## [What needs to be done]
Lines where the string "import" appears are to be copied from the entries below.

## [Records for this task]
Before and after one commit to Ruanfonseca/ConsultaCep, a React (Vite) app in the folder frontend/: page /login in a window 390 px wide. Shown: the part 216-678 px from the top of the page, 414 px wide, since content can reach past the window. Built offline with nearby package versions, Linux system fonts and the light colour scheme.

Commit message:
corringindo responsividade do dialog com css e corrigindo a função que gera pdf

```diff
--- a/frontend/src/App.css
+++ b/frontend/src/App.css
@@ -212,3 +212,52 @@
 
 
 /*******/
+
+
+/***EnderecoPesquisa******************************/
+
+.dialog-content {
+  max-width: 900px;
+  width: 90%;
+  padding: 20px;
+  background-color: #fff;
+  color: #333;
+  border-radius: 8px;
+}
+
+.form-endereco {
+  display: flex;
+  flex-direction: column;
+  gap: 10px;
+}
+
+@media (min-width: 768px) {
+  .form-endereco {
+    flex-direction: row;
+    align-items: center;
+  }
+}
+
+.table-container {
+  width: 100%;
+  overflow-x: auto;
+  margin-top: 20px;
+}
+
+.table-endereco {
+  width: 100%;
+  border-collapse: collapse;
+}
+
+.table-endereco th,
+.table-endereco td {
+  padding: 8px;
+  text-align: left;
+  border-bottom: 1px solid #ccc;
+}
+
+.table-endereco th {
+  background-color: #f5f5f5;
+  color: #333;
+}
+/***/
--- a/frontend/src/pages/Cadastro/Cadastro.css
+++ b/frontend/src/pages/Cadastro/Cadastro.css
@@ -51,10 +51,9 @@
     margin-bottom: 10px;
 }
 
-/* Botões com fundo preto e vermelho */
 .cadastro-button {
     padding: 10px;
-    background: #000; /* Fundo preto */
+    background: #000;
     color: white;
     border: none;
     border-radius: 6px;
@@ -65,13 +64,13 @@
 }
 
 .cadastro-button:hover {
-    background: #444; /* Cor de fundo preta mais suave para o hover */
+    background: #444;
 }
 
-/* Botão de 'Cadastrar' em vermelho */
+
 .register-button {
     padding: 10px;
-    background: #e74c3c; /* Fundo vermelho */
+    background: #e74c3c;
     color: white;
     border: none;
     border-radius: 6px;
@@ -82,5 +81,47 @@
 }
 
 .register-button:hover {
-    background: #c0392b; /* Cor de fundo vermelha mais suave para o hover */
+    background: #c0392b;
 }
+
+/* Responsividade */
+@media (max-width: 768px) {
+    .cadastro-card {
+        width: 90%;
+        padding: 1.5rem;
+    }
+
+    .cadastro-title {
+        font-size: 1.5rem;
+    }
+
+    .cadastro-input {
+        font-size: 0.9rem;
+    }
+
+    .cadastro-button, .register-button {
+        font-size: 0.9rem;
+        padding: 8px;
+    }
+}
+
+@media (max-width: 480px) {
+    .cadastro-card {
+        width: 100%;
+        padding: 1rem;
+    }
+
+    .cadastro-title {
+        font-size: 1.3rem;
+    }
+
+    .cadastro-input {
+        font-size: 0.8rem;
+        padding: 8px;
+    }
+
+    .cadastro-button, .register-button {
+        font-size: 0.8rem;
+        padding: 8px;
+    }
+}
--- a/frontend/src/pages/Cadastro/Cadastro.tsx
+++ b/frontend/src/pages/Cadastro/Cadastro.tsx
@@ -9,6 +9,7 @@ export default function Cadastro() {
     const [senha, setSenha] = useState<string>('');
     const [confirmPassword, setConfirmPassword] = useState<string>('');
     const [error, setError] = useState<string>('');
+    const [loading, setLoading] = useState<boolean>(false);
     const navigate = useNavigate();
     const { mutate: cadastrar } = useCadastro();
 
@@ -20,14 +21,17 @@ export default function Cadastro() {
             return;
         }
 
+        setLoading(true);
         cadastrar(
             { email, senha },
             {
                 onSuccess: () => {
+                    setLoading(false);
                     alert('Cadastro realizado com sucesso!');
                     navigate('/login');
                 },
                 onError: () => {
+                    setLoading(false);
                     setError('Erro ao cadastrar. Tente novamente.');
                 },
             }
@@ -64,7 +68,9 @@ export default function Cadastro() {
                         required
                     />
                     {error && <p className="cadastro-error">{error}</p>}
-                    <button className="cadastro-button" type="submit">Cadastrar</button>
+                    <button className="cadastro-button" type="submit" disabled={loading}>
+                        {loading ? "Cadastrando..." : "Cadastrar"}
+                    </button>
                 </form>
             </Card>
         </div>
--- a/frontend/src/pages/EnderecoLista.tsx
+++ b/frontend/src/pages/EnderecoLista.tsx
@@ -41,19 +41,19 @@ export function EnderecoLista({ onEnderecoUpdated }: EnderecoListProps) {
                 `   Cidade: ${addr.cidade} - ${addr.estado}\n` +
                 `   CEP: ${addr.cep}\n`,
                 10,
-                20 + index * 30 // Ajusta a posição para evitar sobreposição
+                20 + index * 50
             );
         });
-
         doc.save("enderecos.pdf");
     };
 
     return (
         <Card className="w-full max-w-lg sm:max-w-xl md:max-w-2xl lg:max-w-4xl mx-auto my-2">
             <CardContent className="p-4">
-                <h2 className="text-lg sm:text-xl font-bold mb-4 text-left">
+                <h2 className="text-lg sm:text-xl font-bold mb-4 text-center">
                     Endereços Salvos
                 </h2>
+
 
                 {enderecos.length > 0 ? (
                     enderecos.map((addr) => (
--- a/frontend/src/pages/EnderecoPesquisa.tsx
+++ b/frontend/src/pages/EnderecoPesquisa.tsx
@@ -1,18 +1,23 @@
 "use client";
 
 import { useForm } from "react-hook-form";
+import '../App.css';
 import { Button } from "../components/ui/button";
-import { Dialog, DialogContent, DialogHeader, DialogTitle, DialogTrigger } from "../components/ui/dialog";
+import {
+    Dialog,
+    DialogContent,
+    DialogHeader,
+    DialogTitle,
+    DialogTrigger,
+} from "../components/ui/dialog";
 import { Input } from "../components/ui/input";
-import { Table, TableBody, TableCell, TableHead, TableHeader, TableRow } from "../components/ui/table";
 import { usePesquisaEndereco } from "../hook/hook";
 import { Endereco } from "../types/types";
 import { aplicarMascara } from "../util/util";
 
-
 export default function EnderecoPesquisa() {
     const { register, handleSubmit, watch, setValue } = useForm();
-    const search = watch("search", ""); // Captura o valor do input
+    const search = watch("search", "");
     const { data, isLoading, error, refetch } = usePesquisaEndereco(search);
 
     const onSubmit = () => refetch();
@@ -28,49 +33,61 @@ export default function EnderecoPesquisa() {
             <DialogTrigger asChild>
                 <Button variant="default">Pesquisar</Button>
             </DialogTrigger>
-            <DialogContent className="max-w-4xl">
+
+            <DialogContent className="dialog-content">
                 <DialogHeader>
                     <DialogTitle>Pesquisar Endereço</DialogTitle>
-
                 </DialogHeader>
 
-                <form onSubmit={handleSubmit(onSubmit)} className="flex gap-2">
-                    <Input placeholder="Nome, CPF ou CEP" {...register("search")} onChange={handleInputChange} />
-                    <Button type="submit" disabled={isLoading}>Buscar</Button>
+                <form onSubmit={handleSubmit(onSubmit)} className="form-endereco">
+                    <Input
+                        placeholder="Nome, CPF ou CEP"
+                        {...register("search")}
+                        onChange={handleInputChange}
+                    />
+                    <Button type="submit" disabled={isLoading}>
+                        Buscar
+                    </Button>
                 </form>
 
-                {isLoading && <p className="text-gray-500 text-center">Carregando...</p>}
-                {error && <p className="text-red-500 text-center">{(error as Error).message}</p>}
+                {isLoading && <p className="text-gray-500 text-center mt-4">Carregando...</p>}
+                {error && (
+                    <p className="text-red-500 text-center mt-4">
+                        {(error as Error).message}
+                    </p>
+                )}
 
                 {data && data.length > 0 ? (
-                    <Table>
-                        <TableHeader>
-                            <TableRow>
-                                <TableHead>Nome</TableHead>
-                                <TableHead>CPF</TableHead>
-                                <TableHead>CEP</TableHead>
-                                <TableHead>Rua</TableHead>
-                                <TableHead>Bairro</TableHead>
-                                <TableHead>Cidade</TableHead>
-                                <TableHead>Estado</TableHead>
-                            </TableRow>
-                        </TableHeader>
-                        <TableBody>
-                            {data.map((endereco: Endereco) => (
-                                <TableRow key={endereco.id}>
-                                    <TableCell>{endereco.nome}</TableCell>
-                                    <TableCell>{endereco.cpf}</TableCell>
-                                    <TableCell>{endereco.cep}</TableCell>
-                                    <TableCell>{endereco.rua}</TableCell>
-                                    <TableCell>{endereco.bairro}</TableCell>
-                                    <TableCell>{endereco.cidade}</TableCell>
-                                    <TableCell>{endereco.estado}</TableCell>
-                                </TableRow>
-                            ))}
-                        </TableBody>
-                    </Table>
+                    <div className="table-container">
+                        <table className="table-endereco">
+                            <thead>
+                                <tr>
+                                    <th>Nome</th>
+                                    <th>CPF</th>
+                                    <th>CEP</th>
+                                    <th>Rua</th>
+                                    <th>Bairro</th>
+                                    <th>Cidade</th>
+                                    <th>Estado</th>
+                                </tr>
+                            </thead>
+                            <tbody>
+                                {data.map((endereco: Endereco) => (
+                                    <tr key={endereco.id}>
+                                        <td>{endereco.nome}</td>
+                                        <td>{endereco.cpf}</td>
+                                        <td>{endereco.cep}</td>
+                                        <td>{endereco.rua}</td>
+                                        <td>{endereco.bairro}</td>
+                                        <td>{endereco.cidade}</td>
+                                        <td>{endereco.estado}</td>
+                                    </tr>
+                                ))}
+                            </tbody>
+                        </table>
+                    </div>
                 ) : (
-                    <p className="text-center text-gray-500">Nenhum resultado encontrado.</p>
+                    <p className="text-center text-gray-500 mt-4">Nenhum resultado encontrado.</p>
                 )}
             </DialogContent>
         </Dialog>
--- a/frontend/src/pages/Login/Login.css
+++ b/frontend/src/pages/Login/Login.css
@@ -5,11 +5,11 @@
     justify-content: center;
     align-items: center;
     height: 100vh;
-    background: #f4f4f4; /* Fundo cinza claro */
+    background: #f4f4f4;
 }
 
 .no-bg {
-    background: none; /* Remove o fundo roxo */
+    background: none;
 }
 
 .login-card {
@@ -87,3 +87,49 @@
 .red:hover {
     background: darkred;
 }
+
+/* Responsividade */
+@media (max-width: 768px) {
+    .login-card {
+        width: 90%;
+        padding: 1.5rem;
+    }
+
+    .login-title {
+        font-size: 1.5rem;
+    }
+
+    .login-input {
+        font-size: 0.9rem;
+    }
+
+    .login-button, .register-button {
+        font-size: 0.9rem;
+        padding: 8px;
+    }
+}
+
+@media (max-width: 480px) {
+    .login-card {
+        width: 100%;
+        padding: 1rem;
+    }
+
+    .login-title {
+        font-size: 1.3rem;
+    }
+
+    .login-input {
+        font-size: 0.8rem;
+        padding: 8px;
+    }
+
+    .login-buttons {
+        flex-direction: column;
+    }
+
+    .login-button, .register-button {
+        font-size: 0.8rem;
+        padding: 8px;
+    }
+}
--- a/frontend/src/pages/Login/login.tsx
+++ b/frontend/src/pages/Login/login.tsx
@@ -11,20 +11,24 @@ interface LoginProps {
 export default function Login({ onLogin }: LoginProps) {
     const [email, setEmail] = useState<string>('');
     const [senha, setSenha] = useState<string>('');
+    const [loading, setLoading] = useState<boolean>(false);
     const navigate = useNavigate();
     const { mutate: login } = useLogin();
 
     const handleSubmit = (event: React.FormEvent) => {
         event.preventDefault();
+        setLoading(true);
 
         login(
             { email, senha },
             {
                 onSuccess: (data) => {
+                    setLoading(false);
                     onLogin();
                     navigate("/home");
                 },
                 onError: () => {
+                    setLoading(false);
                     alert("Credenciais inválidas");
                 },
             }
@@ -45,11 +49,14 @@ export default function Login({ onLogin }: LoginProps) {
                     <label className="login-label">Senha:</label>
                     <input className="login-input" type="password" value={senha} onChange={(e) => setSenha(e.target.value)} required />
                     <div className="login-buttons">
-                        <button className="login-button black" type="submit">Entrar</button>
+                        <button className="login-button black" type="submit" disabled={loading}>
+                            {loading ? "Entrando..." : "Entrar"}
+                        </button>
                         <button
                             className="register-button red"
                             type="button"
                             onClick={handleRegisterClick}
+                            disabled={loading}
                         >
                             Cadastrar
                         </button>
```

## [Response]
 import { useForm } from "react-hook-form";
+import '../App.css';
 import { Button } from "../components/ui/button";
-import { Dialog, DialogContent, DialogHeader, DialogTitle, DialogTrigger } from "../components/ui/dialog";
+import {
 import { Input } from "../components/ui/input";
-import { Table, TableBody, TableCell, TableHead, TableHeader, TableRow } from "../components/ui/table";
 import { usePesquisaEndereco } from "../hook/hook";
 import { Endereco } from "../types/types";
 import { aplicarMascara } from "../util/util";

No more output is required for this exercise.